Name: Angel Delgado
Years in NBA: 1
Key Stats: Played only 15 minutes over two games in the NBA, all in garbage time
Over 44 games in the G-League, averaged 18.5 points, 14.7 rebounds, 2.7 assists, and 1.1 blocks in 33.4 minutes per game. Shot 61.8% from the field, 25.8% from three (0.7 attempts per game), and 61.2% from the free throw line (3.9 attempts).
2018-2019 Salary: Two-way contract (roughly $100k)
Future Contract Status: Two-way contract for 2019-2020
Awards: G-League Rookie of the Year, All G-League First Team
The Clippers signed Angel Delgado to a two-way deal the night of the 2018 NBA Draft, showing just how much they liked the big man from Seton Hall. However, with the trade for Marcin Gortat and then Johnathan Motley, it was apparent that Delgado would not receive much (if any) time with the LA Clippers. And that’s exactly what happened. Unlike Ty Wallace, Jamil Wilson, or CJ Williams the season before, or even Motley, Delgado spent almost the entire season in the G-League, coming up mostly just to get him some extra money at the NBA minimum salary and to practice with the “big league team”. He played a lot in Agua Caliente, however, and was so good down there that he was named the G-League Rookie of the Year, and also made the G-League First Team. Unfortunately, the AC Clippers just missed out on the playoffs, so Angel didn’t get any professional postseason experience, but he got a lot of reps in against solid competition (obviously way better than NCAA) and excelled.
Angel Delgado would have been an awesome big man 20, or even 10 years ago. He’s an incredible rebounder, using size and technique to box out opponents, and then his height and athleticism to bring them down in copious quantities. On the offensive glass, he’s a master at getting good position and reading the angle of the ball, making him a force to be reckoned with. Add to all that an ability to go up strong around the rim and a soft touch near the basket, and he’s a very traditional center who can board, dunk, and score around the basket. One other nifty skill is that he’s a good passer, able to make interior dishes or passing from the elbow or top of the key. Finally, he’s not quite a top level athlete, but he can run pretty hard, and is able to get easy buckets in transition that way.

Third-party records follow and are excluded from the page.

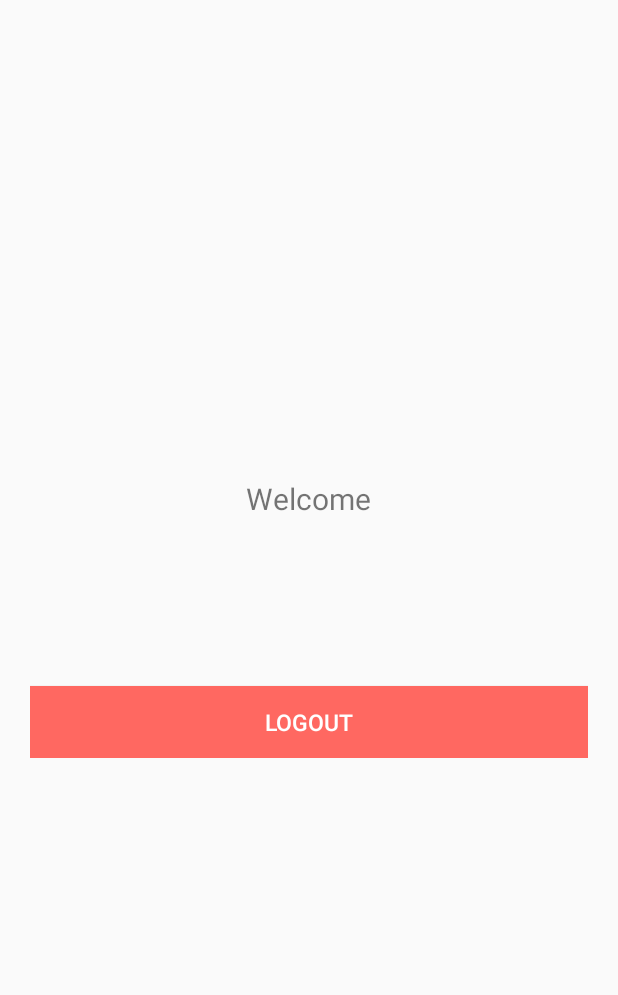
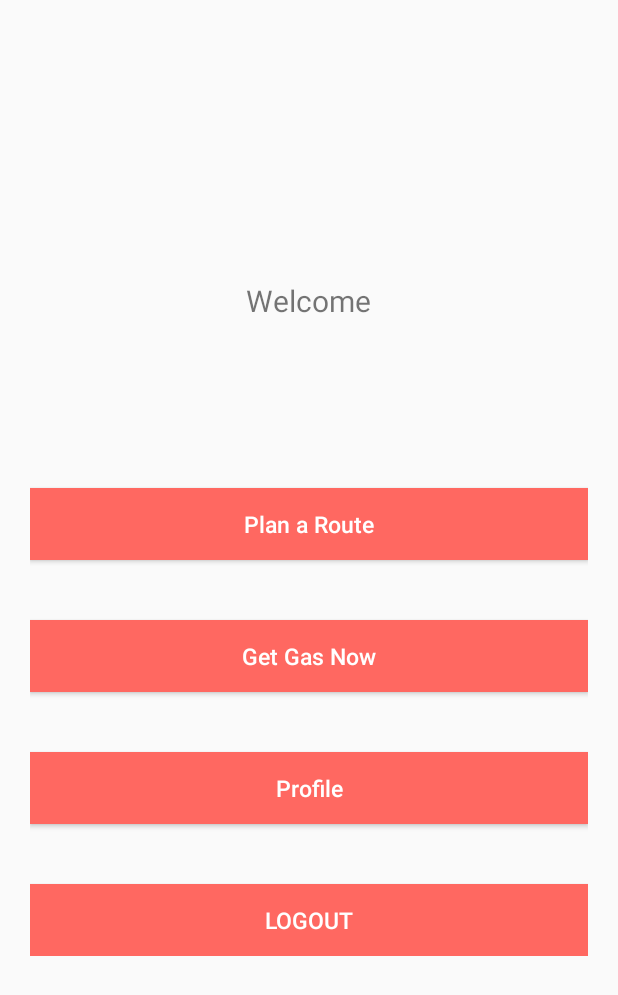
Before and after one commit to d7knight/Best-Fuel, an Android app: the MainActivity screen opened directly, with no data from a screen before it, on a phone screen of 412 x 824 dp. Shown: the top 995 px of the screen. Run offline under Robolectric (Android 15) with nearby library versions, the phone set to English and light mode, and no system bars; 1 statement that could not run was skipped.

Commit message:
connected activities

```diff
--- a/app/src/main/java/com/example/cs446project/bestfuel/MainActivity.java
+++ b/app/src/main/java/com/example/cs446project/bestfuel/MainActivity.java
@@ -74,4 +74,19 @@ public class MainActivity extends Activity {
 		startActivity(intent);
 		finish();
 	}
+	public void profile(View v){
+		Intent intent = new Intent(MainActivity.this, ProfileActivity.class);
+		startActivity(intent);
+		finish();
+	}
+	public void gasNow(View v){
+		Intent intent = new Intent(MainActivity.this, MapActivity.class);
+		startActivity(intent);
+		finish();
+	}
+	public void planRoute(View v){
+		Intent intent = new Intent(MainActivity.this, MapActivity.class);
+		startActivity(intent);
+		finish();
+	}
 }
--- a/app/src/main/res/layout/activity_main.xml
+++ b/app/src/main/res/layout/activity_main.xml
@@ -34,6 +34,39 @@
             android:textSize="13dp" />
 
         <Button
+            android:id="@+id/btnPlan"
+            android:layout_width="fill_parent"
+            android:layout_height="wrap_content"
+            android:layout_marginTop="40dip"
+            android:background="@color/btn_logut_bg"
+            android:text="@string/btn_plan"
+            android:textAllCaps="false"
+            android:textColor="@color/white"
+            android:textSize="15dp"
+            android:onClick="planRoute"/>
+        <Button
+            android:id="@+id/btnGasNow"
+            android:layout_width="fill_parent"
+            android:layout_height="wrap_content"
+            android:layout_marginTop="40dip"
+            android:background="@color/btn_logut_bg"
+            android:text="@string/btn_get_gas_now"
+            android:textAllCaps="false"
+            android:textColor="@color/white"
+            android:textSize="15dp"
+            android:onClick="gasNow"/>
+        <Button
+            android:id="@+id/btnPlan"
+            android:layout_width="fill_parent"
+            android:layout_height="wrap_content"
+            android:layout_marginTop="40dip"
+            android:background="@color/btn_logut_bg"
+            android:text="@string/btn_profile"
+            android:textAllCaps="false"
+            android:textColor="@color/white"
+            android:textSize="15dp"
+            android:onClick="profile"/>
+        <Button
             android:id="@+id/btnLogout"
             android:layout_width="fill_parent"
             android:layout_height="wrap_content"
--- a/app/src/main/res/values/strings.xml
+++ b/app/src/main/res/values/strings.xml
@@ -20,5 +20,8 @@
 
     <string name="hello_world">Hello world!</string>
     <string name="action_settings">Settings</string>
+    <string name="btn_plan">Plan a Route</string>
+    <string name="btn_get_gas_now">Get Gas Now</string>
+    <string name="btn_profile">Profile</string>
 
 </resources>
```
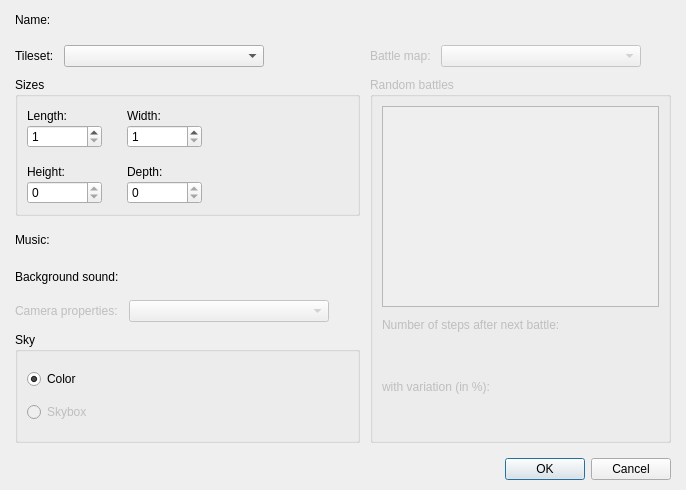
Above: Editor/Dialogs/dialogmapproperties.ui from RPG-Paper-Maker/RPG-Paper-Maker before the change. Below: the same form after it.
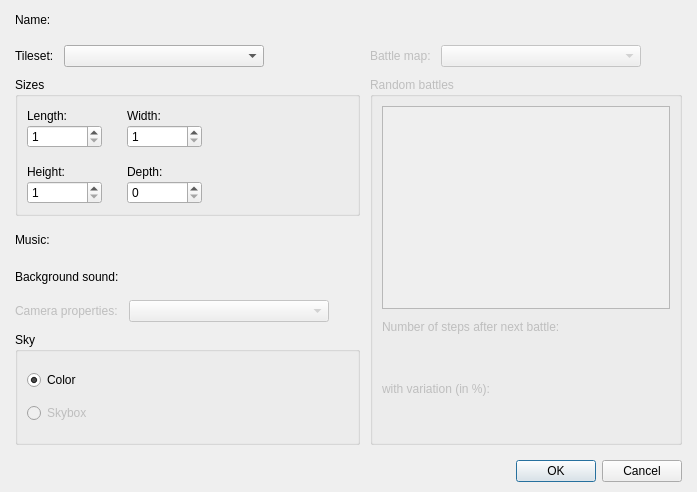
That is the form after the change. Custom widgets are drawn as their Qt base class.

Commit message: [WIP] Y axis: map properties change height / depth + move portions

```diff
--- a/Editor/Dialogs/dialogmapproperties.ui
+++ b/Editor/Dialogs/dialogmapproperties.ui
@@ -6,8 +6,8 @@
    <rect>
     <x>0</x>
     <y>0</y>
-    <width>686</width>
-    <height>490</height>
+    <width>697</width>
+    <height>492</height>
    </rect>
   </property>
   <property name="windowTitle">
@@ -241,10 +241,10 @@
                    </size>
                   </property>
                   <property name="minimum">
-                   <number>0</number>
+                   <number>1</number>
                   </property>
                   <property name="maximum">
-                   <number>0</number>
+                   <number>5000</number>
                   </property>
                  </widget>
                 </item>
@@ -274,7 +274,7 @@
                    </size>
                   </property>
                   <property name="maximum">
-                   <number>0</number>
+                   <number>5000</number>
                   </property>
                  </widget>
                 </item>
```
The commit also changes 13 other files.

Angel has the strengths of a traditional big man, but also the weaknesses. While not plodding of foot, he doesn’t have the lateral quickness to switch onto smaller players out on the perimeter, a near must for most NBA players. And, while he’s a fairly big body in the paint and tries hard, his defensive instincts just aren’t great. So, while he’s not a huge liability defensively, he’s also not a plus. Offensively, he can score around the rim, but his lack of a jumpshot (8-31 from three in the G-League) is problematic. If he can become adequate from out there, it would open up his post/interior game substantially. As it is, he’s fine against more traditional lineups, but probably can’t hang against modern NBA lineups, which are smaller and quicker, though he could possibly punish them in the paint offensively.
Future with Clippers:
Angel is either signed for next year on a two-way deal (I think he is), or is a restricted free agent this summer and can easily be brought back on a two-way contract. At the very least, he seems like a good enough rebounder and paint scorer to be an adequate 3rd center in the NBA, so at his cost and use of a roster spot, there’s good reason to bring him back behind Montrezl Harrell and (presumably) Ivica Zubac. He’s not a lock for next year’s team, but he could very well be back with a slightly larger NBA role.
Final Grade: B-
Since Angel barely played any minutes at all for the Clippers this season, this grade is more based on what he did in the G-League. While Angel was great in Agua Caliente, he stood out in ways which don’t make me super confident about his NBA future. He’s an awesome rebounder, which is always helpful, but he mostly scored by overpowering players in the post, which isn’t really a go-to in the NBA. His passing ability is nice, and makes his post play more of an option, but just like teammate Jon Motley, his defensive deficiencies worry me.